The purpose of the meeting was simple: how to prevent unionization of the Jai-Alai players. Recommendations would be heard for hiring top labor attorneys to represent the group. Donovan already had his recommendation, Hogg, Allen, and Rice, a top labor firm located in Miami. This meeting would bring together a group with a history of strong rivalries and bad-blood battles.
I quickly understood the ancient proverb: “The enemy of my enemy is my friend,” when Buddy Berenson walked into Miami Jai-Alai to attend the meeting. Buddy, past major stockholder of World Jai-Alai whose family is credited with being the “founders” of the sport in this country, had unfairly been ousted from the company.
Amid lawsuits and acrimony, the Berenson family had been exiled from the sport until purchasing Hartford Jai-Alai from World Jai-Alai almost 10 years earlier.

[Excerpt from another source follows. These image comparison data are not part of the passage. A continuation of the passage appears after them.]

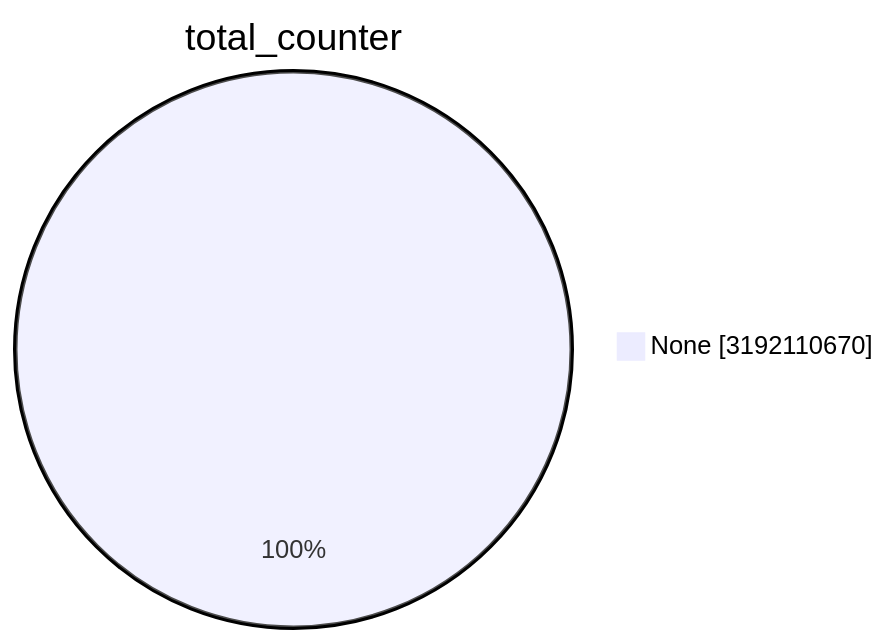
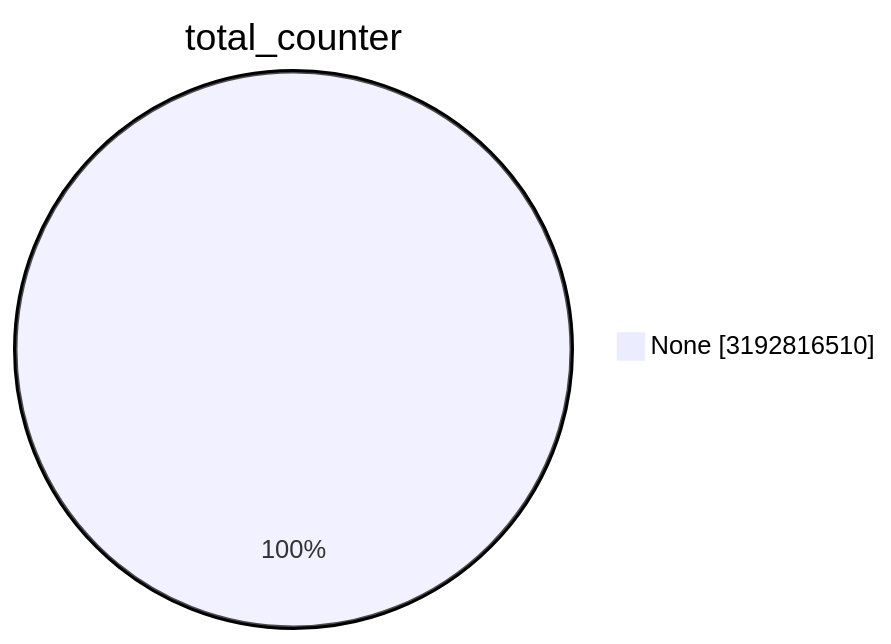
One commit to christiankrug/ctmonitor_visualization changed the first of 15 diagrams in TOTAL/README.md. Above: the diagram before and after it, drawn with Mermaid. The commit also changed other lines of this file, not shown here.

````diff
--- a/TOTAL/README.md
+++ b/TOTAL/README.md
@@ -1,5 +1,5 @@
 ```mermaid
 pie showData
 title total_counter
-"None" :3192110670
+"None" :3192816510
 ```
````
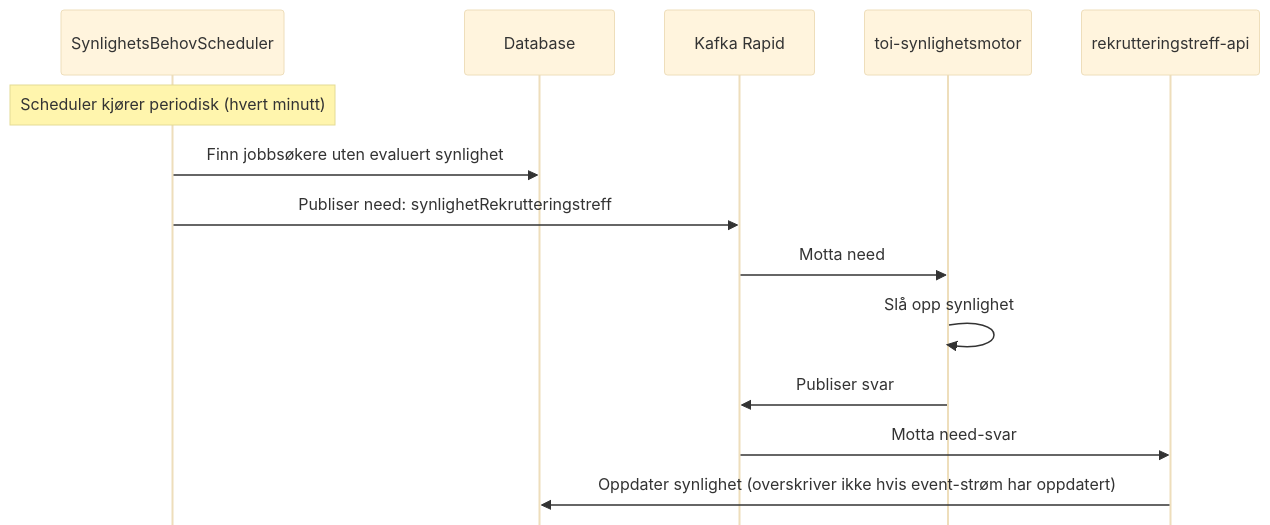
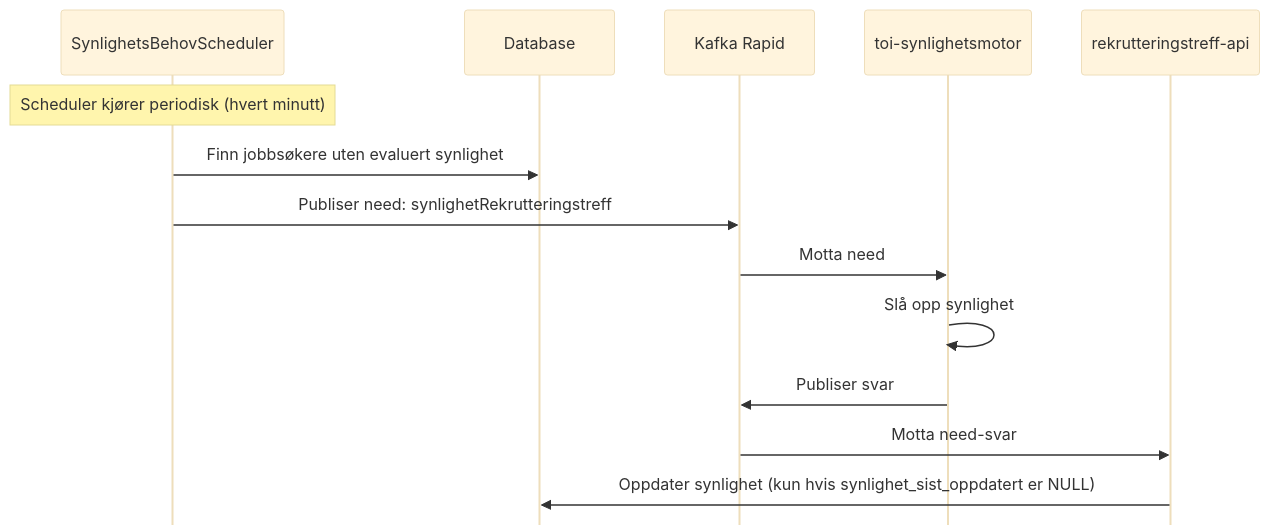
One commit to navikt/rekrutteringstreff-backend changed the third of 5 diagrams in docs/3-sikkerhet/synlighet.md. Above: the diagram before and after it, drawn with Mermaid (base theme).

Commit message:
Oppdatert synlighetsdiaram

````diff
--- a/docs/3-sikkerhet/synlighet.md
+++ b/docs/3-sikkerhet/synlighet.md
@@ -74,20 +74,20 @@
 ```mermaid
 sequenceDiagram
     %%{init: {'sequence': {'mirrorActors': false}}}%%
     participant Sched as SynlighetsBehovScheduler
     participant DB as Database
     participant Kafka as Kafka Rapid
     participant SM as toi-synlighetsmotor
     participant API as rekrutteringstreff-api
 
     Note over Sched: Scheduler kjører periodisk (hvert minutt)
     Sched->>DB: Finn jobbsøkere uten evaluert synlighet
     Sched->>Kafka: Publiser need: synlighetRekrutteringstreff
 
     Kafka->>SM: Motta need
     SM->>SM: Slå opp synlighet
     SM->>Kafka: Publiser svar
 
     Kafka->>API: Motta need-svar
-    API->>DB: Oppdater synlighet (overskriver ikke hvis event-strøm har oppdatert)
+    API->>DB: Oppdater synlighet (kun hvis synlighet_sist_oppdatert er NULL)
 ```
````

Yet, Buddy Berenson courageously swallowed his pride and attended that meeting. Hartford, indeed, was in the crosshairs of Ricky Lasa. Buddy knew he needed allies in order to fight a player’s union. He knew this was going to be another battle for survival.
I have distinct memories of the day of the meeting. I was asked to attend, since undoubtedly there was the potential for a large media response.
The owners began to file into Donovan’s office sitting at his large conference table. Then, L. Stanley “Buddy” Berenson made the familiar walk upstairs to Donovan’s 2nd floor office, which was his Conference Room during his reign. When I saw him, I greeted him with a smile and we shook hands, knowing how tough this had to be for him.
Buddy, son Richard, and I met for lunch occasionally back in those days as I maintained my close friendship with both of them after they left World Jai-Alai. I always appreciated their kindness toward me and giving me the start in my Jai-Alai career.
Then, the other owners saw Buddy and greeted him warmly. As Donovan approached and reached out his hand, I wondered if Buddy would actually shake it. As painful as I’m sure it was for him, he quickly shook it and sat down right next to me.
Donovan, being the president of the largest Jai-Alai company and host of the meeting, spoke first. “We all know this “association” is leading to a player’s union,” he said. “There is no way I’m going to negotiate anything with Ricky Lasa.”
The other fronton owners nodded their heads in agreement. Art Sylvester, Palm Beach’s colorful owner, said that he had a friendly relationship with his players. “Maybe an association is all they want?” he said.
Berenson and the Connecticut frontons were ardently opposed to a player’s association. “Connecticut is a union state. I guarantee you this is going to lead to a strike,” Buddy said. I noticed, probably for the first time ever, Donovan wholeheartedly agreeing with Berenson.
Then, Dick Donovan told them he had invited Jesse Hogg, managing partner of a law firm that specialized in labor disputes, to speak to the group. Dick said he felt Hogg should represent all the frontons not only to save money, but to speak as one voice. Hogg entered the office.
Jesse Hogg looked like his name. He was a big, burly guy that had a friendly demeanor, but a certain toughness about him. After being introduced, Hogg discussed his view of the situation.
“The players had probably applied to the National Labor Relations Board (NLRB) to certify their association. This was tantamount to becoming a union. We can oppose certification,” said Hogg. “There are reasons the NLRB does not have jurisdiction in this matter. The state regulates this industry, not the federal government,” he went on to say.
But, his closing statement to the group still rings in my mind. “We will sue on the jurisdictional issue,” he said. “We will delay and delay. The players will eventually give up. They will never have a union,” he concluded.
With those comforting words, the meeting adjourned. The Florida frontons agreed to hire the Hogg firm. The Connecticut frontons decided on separate representation. Both were determined to see Hogg’s words become a reality. “The players will never have a union.” A drip, a spark, and …..!